As cliche as it sounds (even this phrase is cliche but bear with it for the moment), humour is a powerful tool. Sam uses humour to navigate life's challenges, finding laughter even in the most chaotic moments. A well-timed joke can diffuse tension and connect with viewers.

Marketing takeaway: Incorporate humour that resonates. A funny ad can be memorable and disarm viewers, making them more receptive to your message.

Target the under-targeted

Sam isn't the stereotypical suburban mom. She's working-class, divorced, and raising daughters in a non-traditional way. 

Marketing takeaway: Go beyond the usual demographics. For Mother’s Day, consider single moms, working moms, or moms from diverse backgrounds. They're a valuable market segment with specific needs and desires. 

Diversity and inclusion aren’t just words

Better Things celebrates the diversity of the modern family dynamic, portraying a spectrum of experiences, backgrounds, and identities. 

Marketing takeaway: In the multicultural world, inclusive marketing is not only a moral imperative but also a strategic advantage. Campaigns that reflect the diverse tapestry of motherhood resonate with a broader audience and demonstrate a brand's commitment to inclusivity.

Honour the multifaceted nature of motherhood

Motherhood is multifaceted, encompassing a myriad of roles, responsibilities, and emotions. Better Things captures this complexity with nuance and depth, portraying Sam as a mother, daughter, friend, and professional navigating the intricate tapestry of her life.

Marketing takeaway: Effective Mother's Day marketing acknowledges and honours the diverse roles and identities of mothers, celebrating their resilience, strength, and individuality.

Tap into emotional storytelling

At its core, Better Things is a masterclass in emotional storytelling. The series deftly weaves together moments of humour, heartache, and tenderness, eliciting a range of emotions from its audience.
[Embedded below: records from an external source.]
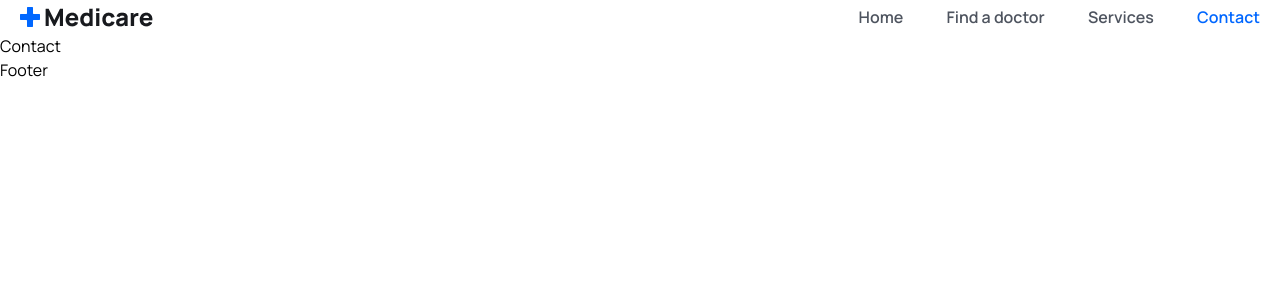
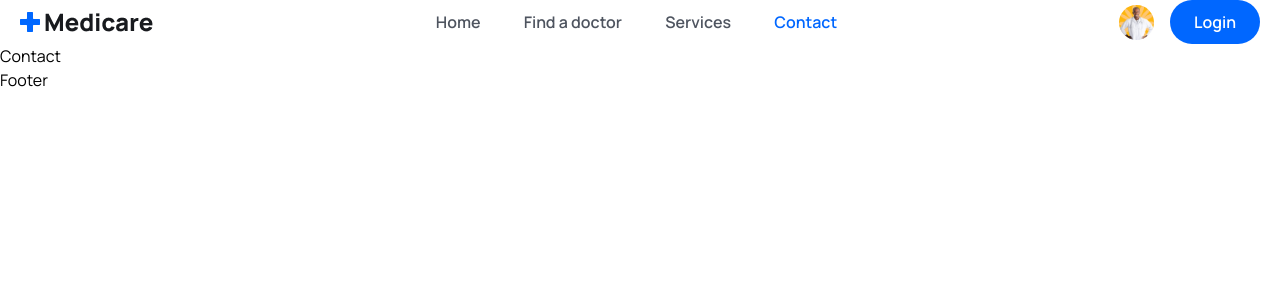
Before and after one commit to SalmanMohammed2001/Docker_Appointement_Frontend, a React (Vite) app: page /contact in a window 1280 px wide. Shown: the top 300 px of the page. Built offline with nearby package versions, Linux system fonts and the light colour scheme.

Commit message:
implementation login button ,user image,nav menu button

```diff
--- a/package.json
+++ b/package.json
@@ -13,6 +13,7 @@
     "react": "^18.2.0",
     "react-dom": "^18.2.0",
     "react-icon": "^1.0.0",
+    "react-icons": "^5.2.1",
     "react-router-dom": "^6.23.1",
     "react-spinners": "^0.13.8",
     "react-toastify": "^10.0.5",
--- a/src/components/header/Header.tsx
+++ b/src/components/header/Header.tsx
@@ -1,5 +1,7 @@
 import logo from "../../assets/images/logo.png"
-import {NavLink} from "react-router-dom";
+import userImg from "../../assets/images/doctor-img01.png"
+import {BiMenu} from  "react-icons/bi";
+import {Link, NavLink} from "react-router-dom";
 
 
 const navLinks = [
@@ -33,6 +35,8 @@ const Header = () => {
                     <div>
                         <img src={logo} alt=""/>
                     </div>
+
+                    {/*========menu========================*/}
                     <div className={"navigation "}>
                         <ul className={"flex  items-center gap-[2.7rem]"}>
                             {
@@ -45,8 +49,33 @@ const Header = () => {
                                 </li>)
                             }
                         </ul>
+                    </div>
 
+
+                    {/*========nav right========================*/}
+                    <div className={"flex items-center gap-4"}>
+                        <div>
+                            <Link to={"/"}>
+                                <figure className={"w-[35px] h-[35px] rounded-full cursor-pointer"}>
+                                    <img src={userImg} alt="" className={"rounded-full w-full"}/>
+                                </figure>
+                            </Link>
+                        </div>
+
+                        <Link to={"/login"}>
+                            <button
+                                className={"bg-primaryColor text-white py-2 px-6 font-[600] rounded-[50px] flex items-center justify-center h-[44px]"}>Login
+                            </button>
+                        </Link>
+
+                        <div className={"md:hidden"}>
+                            <BiMenu className={"w-6 h-6 cursor-pointer"}/>
+                        </div>
                     </div>
+
+
+
+
                 </div>
             </div>
 
```
Also changed, not shown: 1 other file (tests, documents, lock files or other folders).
Marketing takeaway: Emotional storytelling is a powerful tool in marketing, capable of forging deep connections and fostering brand loyalty. Mother's Day campaigns that tap into the universal emotions of love, gratitude, and appreciation resonate on a profound level, leaving a lasting impression on consumers.

mother's day motherhood humour Diversity and Inclusion Better Things Marketing takeaway Emotional storytelling gender norms Pamela Adlon